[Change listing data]
○ ○ ○ ○
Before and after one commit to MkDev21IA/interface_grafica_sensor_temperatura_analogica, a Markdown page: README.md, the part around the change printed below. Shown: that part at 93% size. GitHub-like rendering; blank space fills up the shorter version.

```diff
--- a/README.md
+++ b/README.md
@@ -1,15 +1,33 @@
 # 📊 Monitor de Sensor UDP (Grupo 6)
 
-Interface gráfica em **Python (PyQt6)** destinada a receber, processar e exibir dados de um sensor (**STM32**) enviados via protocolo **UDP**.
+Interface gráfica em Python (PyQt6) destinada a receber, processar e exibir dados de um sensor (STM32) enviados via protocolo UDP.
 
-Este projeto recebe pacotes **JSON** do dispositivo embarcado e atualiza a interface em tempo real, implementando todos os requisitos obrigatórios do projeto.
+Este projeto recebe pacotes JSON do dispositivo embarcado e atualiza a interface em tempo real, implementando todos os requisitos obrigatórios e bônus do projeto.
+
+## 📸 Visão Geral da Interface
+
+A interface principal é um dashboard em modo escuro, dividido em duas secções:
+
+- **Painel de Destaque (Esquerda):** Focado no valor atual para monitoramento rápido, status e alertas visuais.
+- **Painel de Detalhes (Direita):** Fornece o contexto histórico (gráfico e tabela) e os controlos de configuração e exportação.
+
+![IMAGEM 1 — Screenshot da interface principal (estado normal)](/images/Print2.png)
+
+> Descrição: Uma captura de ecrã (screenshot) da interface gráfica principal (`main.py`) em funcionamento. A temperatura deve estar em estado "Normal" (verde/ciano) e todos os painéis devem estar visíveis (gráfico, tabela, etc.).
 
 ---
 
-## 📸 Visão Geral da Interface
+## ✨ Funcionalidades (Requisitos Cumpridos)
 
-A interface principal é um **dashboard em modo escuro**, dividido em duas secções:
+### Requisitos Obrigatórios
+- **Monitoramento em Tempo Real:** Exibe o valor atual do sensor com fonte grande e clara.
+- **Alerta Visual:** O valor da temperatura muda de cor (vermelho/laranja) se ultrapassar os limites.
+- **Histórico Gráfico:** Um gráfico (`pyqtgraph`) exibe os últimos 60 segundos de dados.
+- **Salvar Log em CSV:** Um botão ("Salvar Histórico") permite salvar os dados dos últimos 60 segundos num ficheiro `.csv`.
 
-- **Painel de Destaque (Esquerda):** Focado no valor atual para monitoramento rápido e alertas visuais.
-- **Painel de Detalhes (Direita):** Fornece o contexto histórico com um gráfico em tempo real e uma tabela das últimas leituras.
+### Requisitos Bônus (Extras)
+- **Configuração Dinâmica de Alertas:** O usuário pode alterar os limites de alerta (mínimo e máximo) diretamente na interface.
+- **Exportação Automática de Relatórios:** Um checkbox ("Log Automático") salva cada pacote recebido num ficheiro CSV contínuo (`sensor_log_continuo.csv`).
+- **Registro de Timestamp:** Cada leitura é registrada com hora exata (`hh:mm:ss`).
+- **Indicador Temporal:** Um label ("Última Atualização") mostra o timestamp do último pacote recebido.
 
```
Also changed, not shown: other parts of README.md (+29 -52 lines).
○ ○ ○ ○
Required action: Each of the lines above must appear again, unchanged.

Exercise response:
Before and after one commit to MkDev21IA/interface_grafica_sensor_temperatura_analogica, a Markdown page: README.md, the part around the change printed below. Shown: that part at 93% size. GitHub-like rendering; blank space fills up the shorter version.

```diff
--- a/README.md
+++ b/README.md
@@ -1,15 +1,33 @@
 # 📊 Monitor de Sensor UDP (Grupo 6)
 
-Interface gráfica em **Python (PyQt6)** destinada a receber, processar e exibir dados de um sensor (**STM32**) enviados via protocolo **UDP**.
+Interface gráfica em Python (PyQt6) destinada a receber, processar e exibir dados de um sensor (STM32) enviados via protocolo UDP.
 
-Este projeto recebe pacotes **JSON** do dispositivo embarcado e atualiza a interface em tempo real, implementando todos os requisitos obrigatórios do projeto.
+Este projeto recebe pacotes JSON do dispositivo embarcado e atualiza a interface em tempo real, implementando todos os requisitos obrigatórios e bônus do projeto.
+
+## 📸 Visão Geral da Interface
+
+A interface principal é um dashboard em modo escuro, dividido em duas secções:
+
+- **Painel de Destaque (Esquerda):** Focado no valor atual para monitoramento rápido, status e alertas visuais.
+- **Painel de Detalhes (Direita):** Fornece o contexto histórico (gráfico e tabela) e os controlos de configuração e exportação.
+
+![IMAGEM 1 — Screenshot da interface principal (estado normal)](/images/Print2.png)
+
+> Descrição: Uma captura de ecrã (screenshot) da interface gráfica principal (`main.py`) em funcionamento. A temperatura deve estar em estado "Normal" (verde/ciano) e todos os painéis devem estar visíveis (gráfico, tabela, etc.).
 
 ---
 
-## 📸 Visão Geral da Interface
+## ✨ Funcionalidades (Requisitos Cumpridos)
 
-A interface principal é um **dashboard em modo escuro**, dividido em duas secções:
+### Requisitos Obrigatórios
+- **Monitoramento em Tempo Real:** Exibe o valor atual do sensor com fonte grande e clara.
+- **Alerta Visual:** O valor da temperatura muda de cor (vermelho/laranja) se ultrapassar os limites.
+- **Histórico Gráfico:** Um gráfico (`pyqtgraph`) exibe os últimos 60 segundos de dados.
+- **Salvar Log em CSV:** Um botão ("Salvar Histórico") permite salvar os dados dos últimos 60 segundos num ficheiro `.csv`.
 
-- **Painel de Destaque (Esquerda):** Focado no valor atual para monitoramento rápido e alertas visuais.
-- **Painel de Detalhes (Direita):** Fornece o contexto histórico com um gráfico em tempo real e uma tabela das últimas leituras.
+### Requisitos Bônus (Extras)
+- **Configuração Dinâmica de Alertas:** O usuário pode alterar os limites de alerta (mínimo e máximo) diretamente na interface.
+- **Exportação Automática de Relatórios:** Um checkbox ("Log Automático") salva cada pacote recebido num ficheiro CSV contínuo (`sensor_log_continuo.csv`).
+- **Registro de Timestamp:** Cada leitura é registrada com hora exata (`hh:mm:ss`).
+- **Indicador Temporal:** Um label ("Última Atualização") mostra o timestamp do último pacote recebido.
 
```
Also changed, not shown: other parts of README.md (+29 -52 lines).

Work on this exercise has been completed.